[Information Boundary: Start]

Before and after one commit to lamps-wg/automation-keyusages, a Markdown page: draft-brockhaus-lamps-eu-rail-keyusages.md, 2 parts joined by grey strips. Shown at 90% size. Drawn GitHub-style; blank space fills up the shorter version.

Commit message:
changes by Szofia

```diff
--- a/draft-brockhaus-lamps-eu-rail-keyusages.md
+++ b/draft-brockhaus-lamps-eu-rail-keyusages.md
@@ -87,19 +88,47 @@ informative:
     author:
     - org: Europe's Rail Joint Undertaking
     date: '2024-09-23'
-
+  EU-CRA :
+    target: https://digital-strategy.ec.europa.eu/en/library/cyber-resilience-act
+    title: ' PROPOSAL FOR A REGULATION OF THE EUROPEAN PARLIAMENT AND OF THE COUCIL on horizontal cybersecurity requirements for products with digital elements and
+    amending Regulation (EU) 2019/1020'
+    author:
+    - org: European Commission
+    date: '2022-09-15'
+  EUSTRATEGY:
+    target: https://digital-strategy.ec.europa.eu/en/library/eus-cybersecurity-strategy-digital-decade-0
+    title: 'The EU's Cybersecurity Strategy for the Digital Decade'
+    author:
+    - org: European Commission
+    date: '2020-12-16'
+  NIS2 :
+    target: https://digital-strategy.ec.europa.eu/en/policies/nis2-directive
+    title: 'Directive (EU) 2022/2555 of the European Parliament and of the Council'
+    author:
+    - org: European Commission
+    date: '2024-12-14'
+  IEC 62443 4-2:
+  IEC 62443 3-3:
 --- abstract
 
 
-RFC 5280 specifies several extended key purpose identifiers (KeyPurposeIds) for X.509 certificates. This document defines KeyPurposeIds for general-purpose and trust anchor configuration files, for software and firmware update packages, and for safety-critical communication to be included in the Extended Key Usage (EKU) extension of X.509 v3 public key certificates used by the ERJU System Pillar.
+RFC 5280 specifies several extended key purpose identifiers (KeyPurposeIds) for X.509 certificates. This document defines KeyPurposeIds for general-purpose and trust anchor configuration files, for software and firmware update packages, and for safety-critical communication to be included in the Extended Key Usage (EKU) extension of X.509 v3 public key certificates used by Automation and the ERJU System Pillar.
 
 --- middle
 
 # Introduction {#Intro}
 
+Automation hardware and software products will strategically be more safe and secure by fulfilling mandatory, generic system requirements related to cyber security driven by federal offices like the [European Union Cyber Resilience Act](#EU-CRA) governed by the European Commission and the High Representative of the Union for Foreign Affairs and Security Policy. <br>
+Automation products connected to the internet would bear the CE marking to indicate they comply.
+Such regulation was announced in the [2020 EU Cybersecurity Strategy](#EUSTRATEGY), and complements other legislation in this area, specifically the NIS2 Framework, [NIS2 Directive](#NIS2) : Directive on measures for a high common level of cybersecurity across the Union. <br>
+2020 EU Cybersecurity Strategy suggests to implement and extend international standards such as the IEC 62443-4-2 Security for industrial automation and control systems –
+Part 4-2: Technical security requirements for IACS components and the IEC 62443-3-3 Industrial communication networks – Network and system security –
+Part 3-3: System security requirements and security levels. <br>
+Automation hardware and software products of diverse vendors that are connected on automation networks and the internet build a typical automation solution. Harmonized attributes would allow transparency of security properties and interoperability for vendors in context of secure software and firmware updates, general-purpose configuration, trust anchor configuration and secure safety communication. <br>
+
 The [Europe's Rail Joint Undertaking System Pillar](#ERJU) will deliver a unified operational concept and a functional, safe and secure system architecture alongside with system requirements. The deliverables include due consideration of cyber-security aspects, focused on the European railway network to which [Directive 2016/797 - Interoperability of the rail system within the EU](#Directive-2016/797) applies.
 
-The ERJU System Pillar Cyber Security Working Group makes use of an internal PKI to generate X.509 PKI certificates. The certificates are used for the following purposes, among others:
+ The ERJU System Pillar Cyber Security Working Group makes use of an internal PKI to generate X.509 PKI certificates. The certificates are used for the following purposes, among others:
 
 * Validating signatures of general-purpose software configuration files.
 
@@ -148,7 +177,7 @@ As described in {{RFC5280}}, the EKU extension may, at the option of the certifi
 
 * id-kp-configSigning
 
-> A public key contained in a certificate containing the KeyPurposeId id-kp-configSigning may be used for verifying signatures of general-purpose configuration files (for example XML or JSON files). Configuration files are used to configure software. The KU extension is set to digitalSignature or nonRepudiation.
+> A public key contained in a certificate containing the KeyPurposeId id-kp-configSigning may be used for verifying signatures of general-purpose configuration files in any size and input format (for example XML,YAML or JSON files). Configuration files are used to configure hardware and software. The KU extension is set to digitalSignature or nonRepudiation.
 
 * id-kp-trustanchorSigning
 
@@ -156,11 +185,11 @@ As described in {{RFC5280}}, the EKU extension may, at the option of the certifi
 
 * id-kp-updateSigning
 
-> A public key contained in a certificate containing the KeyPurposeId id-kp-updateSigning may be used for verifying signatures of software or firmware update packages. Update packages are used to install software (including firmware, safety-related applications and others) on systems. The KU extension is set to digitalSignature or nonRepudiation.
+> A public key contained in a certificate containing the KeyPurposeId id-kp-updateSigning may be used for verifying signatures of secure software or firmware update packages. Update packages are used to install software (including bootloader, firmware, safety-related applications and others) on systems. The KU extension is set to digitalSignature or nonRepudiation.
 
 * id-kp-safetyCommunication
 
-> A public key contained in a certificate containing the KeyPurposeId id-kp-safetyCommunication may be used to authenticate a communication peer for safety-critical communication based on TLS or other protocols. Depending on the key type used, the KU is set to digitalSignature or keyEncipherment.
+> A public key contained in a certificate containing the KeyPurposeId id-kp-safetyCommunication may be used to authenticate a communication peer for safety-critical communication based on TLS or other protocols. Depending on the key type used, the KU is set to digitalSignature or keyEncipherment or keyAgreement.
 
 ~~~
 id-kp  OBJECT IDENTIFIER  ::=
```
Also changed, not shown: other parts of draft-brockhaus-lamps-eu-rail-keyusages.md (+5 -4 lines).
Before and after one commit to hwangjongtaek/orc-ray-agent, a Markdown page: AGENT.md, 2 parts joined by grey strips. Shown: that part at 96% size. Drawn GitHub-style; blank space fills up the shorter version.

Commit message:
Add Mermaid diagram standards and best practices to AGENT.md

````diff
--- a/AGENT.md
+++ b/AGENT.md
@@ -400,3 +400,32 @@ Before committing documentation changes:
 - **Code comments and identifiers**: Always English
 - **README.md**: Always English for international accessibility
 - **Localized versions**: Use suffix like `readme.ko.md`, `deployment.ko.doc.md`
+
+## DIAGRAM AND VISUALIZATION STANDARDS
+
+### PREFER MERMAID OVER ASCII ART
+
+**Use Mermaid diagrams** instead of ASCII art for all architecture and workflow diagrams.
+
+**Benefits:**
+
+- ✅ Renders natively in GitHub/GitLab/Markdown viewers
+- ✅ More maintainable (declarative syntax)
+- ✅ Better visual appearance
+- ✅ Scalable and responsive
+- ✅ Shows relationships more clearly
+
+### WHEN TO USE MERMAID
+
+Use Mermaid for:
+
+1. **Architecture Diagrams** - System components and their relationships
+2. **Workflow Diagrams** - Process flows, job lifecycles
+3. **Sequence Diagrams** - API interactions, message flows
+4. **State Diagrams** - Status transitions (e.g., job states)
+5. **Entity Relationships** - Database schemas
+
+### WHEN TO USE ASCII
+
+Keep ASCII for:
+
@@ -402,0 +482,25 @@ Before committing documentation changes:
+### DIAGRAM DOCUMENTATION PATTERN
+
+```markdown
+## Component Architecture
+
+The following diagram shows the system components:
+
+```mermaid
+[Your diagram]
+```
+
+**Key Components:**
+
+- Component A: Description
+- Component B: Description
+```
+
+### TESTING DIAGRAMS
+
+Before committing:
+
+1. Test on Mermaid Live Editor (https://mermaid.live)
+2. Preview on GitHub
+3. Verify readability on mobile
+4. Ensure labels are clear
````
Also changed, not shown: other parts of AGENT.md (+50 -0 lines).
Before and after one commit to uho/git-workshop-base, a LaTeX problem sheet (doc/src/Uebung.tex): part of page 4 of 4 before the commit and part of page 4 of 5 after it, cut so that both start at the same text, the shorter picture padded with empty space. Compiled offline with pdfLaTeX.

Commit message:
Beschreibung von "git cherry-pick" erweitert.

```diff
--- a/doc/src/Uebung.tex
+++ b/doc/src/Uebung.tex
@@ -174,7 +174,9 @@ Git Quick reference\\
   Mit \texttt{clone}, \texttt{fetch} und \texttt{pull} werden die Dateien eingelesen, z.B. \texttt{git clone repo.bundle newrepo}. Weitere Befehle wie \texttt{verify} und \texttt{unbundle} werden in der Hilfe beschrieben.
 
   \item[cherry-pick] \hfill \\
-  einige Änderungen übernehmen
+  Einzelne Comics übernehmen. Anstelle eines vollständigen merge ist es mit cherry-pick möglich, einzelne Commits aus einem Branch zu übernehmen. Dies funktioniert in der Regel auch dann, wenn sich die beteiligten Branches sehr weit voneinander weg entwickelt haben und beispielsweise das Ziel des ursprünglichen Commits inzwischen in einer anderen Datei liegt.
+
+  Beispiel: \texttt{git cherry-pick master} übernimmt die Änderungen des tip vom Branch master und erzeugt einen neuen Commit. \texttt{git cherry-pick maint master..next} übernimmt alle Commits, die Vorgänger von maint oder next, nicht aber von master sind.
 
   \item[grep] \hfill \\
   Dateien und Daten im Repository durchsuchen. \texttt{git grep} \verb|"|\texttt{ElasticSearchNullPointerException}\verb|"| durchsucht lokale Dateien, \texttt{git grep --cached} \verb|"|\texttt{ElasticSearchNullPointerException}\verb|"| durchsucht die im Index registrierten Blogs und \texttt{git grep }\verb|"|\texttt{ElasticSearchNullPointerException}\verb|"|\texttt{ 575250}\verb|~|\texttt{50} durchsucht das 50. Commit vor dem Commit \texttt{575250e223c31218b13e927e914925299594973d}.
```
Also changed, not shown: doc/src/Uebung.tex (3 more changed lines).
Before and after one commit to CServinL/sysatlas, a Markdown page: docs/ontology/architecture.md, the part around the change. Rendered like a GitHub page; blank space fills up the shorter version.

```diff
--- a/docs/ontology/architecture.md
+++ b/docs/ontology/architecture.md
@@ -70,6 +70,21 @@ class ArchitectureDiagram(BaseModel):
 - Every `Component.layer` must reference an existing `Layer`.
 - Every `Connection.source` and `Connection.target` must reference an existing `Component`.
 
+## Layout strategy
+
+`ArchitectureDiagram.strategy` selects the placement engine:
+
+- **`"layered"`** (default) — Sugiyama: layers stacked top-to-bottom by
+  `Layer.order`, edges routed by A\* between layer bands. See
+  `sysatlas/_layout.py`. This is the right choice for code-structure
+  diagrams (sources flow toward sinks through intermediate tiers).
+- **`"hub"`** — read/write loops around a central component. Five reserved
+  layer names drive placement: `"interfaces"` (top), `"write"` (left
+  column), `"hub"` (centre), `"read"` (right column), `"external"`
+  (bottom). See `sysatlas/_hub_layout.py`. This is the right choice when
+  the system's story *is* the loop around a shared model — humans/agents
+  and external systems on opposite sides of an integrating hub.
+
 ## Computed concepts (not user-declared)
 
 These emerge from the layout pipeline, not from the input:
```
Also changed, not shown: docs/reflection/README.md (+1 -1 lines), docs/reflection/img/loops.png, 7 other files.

[Information Boundary: End]

Of the lines in the data, report each one containing the string "ASCII".

+### PREFER MERMAID OVER ASCII ART
+**Use Mermaid diagrams** instead of ASCII art for all architecture and workflow diagrams.
+### WHEN TO USE ASCII
+Keep ASCII for:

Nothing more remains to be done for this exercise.